Print the data exactly, leaving nothing out.

> **Exercise data**:
* * * * *
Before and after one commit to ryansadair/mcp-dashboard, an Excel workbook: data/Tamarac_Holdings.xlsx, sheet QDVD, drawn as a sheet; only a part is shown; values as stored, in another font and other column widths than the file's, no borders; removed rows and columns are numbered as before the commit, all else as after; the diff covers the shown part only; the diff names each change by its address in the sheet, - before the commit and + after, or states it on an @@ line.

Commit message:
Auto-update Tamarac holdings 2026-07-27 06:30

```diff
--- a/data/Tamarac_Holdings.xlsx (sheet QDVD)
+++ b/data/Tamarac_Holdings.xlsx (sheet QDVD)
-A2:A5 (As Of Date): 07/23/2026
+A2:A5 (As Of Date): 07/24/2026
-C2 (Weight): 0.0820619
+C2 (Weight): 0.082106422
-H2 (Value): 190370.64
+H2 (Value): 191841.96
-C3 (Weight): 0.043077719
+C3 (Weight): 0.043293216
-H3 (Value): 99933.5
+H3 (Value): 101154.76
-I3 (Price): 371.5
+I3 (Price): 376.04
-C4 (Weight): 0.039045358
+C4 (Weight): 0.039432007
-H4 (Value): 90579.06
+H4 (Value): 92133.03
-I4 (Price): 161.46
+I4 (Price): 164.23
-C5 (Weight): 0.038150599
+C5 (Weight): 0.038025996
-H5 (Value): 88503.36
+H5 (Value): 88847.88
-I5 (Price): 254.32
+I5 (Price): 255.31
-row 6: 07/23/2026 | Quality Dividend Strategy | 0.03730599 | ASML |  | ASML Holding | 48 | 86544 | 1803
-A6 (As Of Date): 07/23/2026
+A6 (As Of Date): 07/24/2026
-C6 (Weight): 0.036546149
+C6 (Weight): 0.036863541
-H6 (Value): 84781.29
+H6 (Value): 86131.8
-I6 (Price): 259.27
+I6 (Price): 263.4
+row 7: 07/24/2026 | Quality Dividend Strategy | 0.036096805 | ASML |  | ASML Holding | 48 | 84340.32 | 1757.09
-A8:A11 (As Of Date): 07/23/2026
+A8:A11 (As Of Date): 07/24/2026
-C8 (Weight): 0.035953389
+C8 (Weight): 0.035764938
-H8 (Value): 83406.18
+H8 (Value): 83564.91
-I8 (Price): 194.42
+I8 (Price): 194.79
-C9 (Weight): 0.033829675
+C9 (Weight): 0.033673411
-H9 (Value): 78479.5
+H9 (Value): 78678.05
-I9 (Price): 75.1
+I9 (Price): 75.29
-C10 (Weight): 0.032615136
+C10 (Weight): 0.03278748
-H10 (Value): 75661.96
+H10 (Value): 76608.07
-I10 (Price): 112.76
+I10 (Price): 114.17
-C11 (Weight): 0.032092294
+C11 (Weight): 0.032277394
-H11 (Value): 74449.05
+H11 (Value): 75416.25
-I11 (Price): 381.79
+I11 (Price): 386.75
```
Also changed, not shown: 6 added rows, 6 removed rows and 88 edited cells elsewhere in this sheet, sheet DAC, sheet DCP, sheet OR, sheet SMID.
* * * * *
> **Task solution**:
Before and after one commit to ryansadair/mcp-dashboard, an Excel workbook: data/Tamarac_Holdings.xlsx, sheet QDVD, drawn as a sheet; only a part is shown; values as stored, in another font and other column widths than the file's, no borders; removed rows and columns are numbered as before the commit, all else as after; the diff covers the shown part only; the diff names each change by its address in the sheet, - before the commit and + after, or states it on an @@ line.

Commit message:
Auto-update Tamarac holdings 2026-07-27 06:30

```diff
--- a/data/Tamarac_Holdings.xlsx (sheet QDVD)
+++ b/data/Tamarac_Holdings.xlsx (sheet QDVD)
-A2:A5 (As Of Date): 07/23/2026
+A2:A5 (As Of Date): 07/24/2026
-C2 (Weight): 0.0820619
+C2 (Weight): 0.082106422
-H2 (Value): 190370.64
+H2 (Value): 191841.96
-C3 (Weight): 0.043077719
+C3 (Weight): 0.043293216
-H3 (Value): 99933.5
+H3 (Value): 101154.76
-I3 (Price): 371.5
+I3 (Price): 376.04
-C4 (Weight): 0.039045358
+C4 (Weight): 0.039432007
-H4 (Value): 90579.06
+H4 (Value): 92133.03
-I4 (Price): 161.46
+I4 (Price): 164.23
-C5 (Weight): 0.038150599
+C5 (Weight): 0.038025996
-H5 (Value): 88503.36
+H5 (Value): 88847.88
-I5 (Price): 254.32
+I5 (Price): 255.31
-row 6: 07/23/2026 | Quality Dividend Strategy | 0.03730599 | ASML |  | ASML Holding | 48 | 86544 | 1803
-A6 (As Of Date): 07/23/2026
+A6 (As Of Date): 07/24/2026
-C6 (Weight): 0.036546149
+C6 (Weight): 0.036863541
-H6 (Value): 84781.29
+H6 (Value): 86131.8
-I6 (Price): 259.27
+I6 (Price): 263.4
+row 7: 07/24/2026 | Quality Dividend Strategy | 0.036096805 | ASML |  | ASML Holding | 48 | 84340.32 | 1757.09
-A8:A11 (As Of Date): 07/23/2026
+A8:A11 (As Of Date): 07/24/2026
-C8 (Weight): 0.035953389
+C8 (Weight): 0.035764938
-H8 (Value): 83406.18
+H8 (Value): 83564.91
-I8 (Price): 194.42
+I8 (Price): 194.79
-C9 (Weight): 0.033829675
+C9 (Weight): 0.033673411
-H9 (Value): 78479.5
+H9 (Value): 78678.05
-I9 (Price): 75.1
+I9 (Price): 75.29
-C10 (Weight): 0.032615136
+C10 (Weight): 0.03278748
-H10 (Value): 75661.96
+H10 (Value): 76608.07
-I10 (Price): 112.76
+I10 (Price): 114.17
-C11 (Weight): 0.032092294
+C11 (Weight): 0.032277394
-H11 (Value): 74449.05
+H11 (Value): 75416.25
-I11 (Price): 381.79
+I11 (Price): 386.75
```
Also changed, not shown: 6 added rows, 6 removed rows and 88 edited cells elsewhere in this sheet, sheet DAC, sheet DCP, sheet OR, sheet SMID.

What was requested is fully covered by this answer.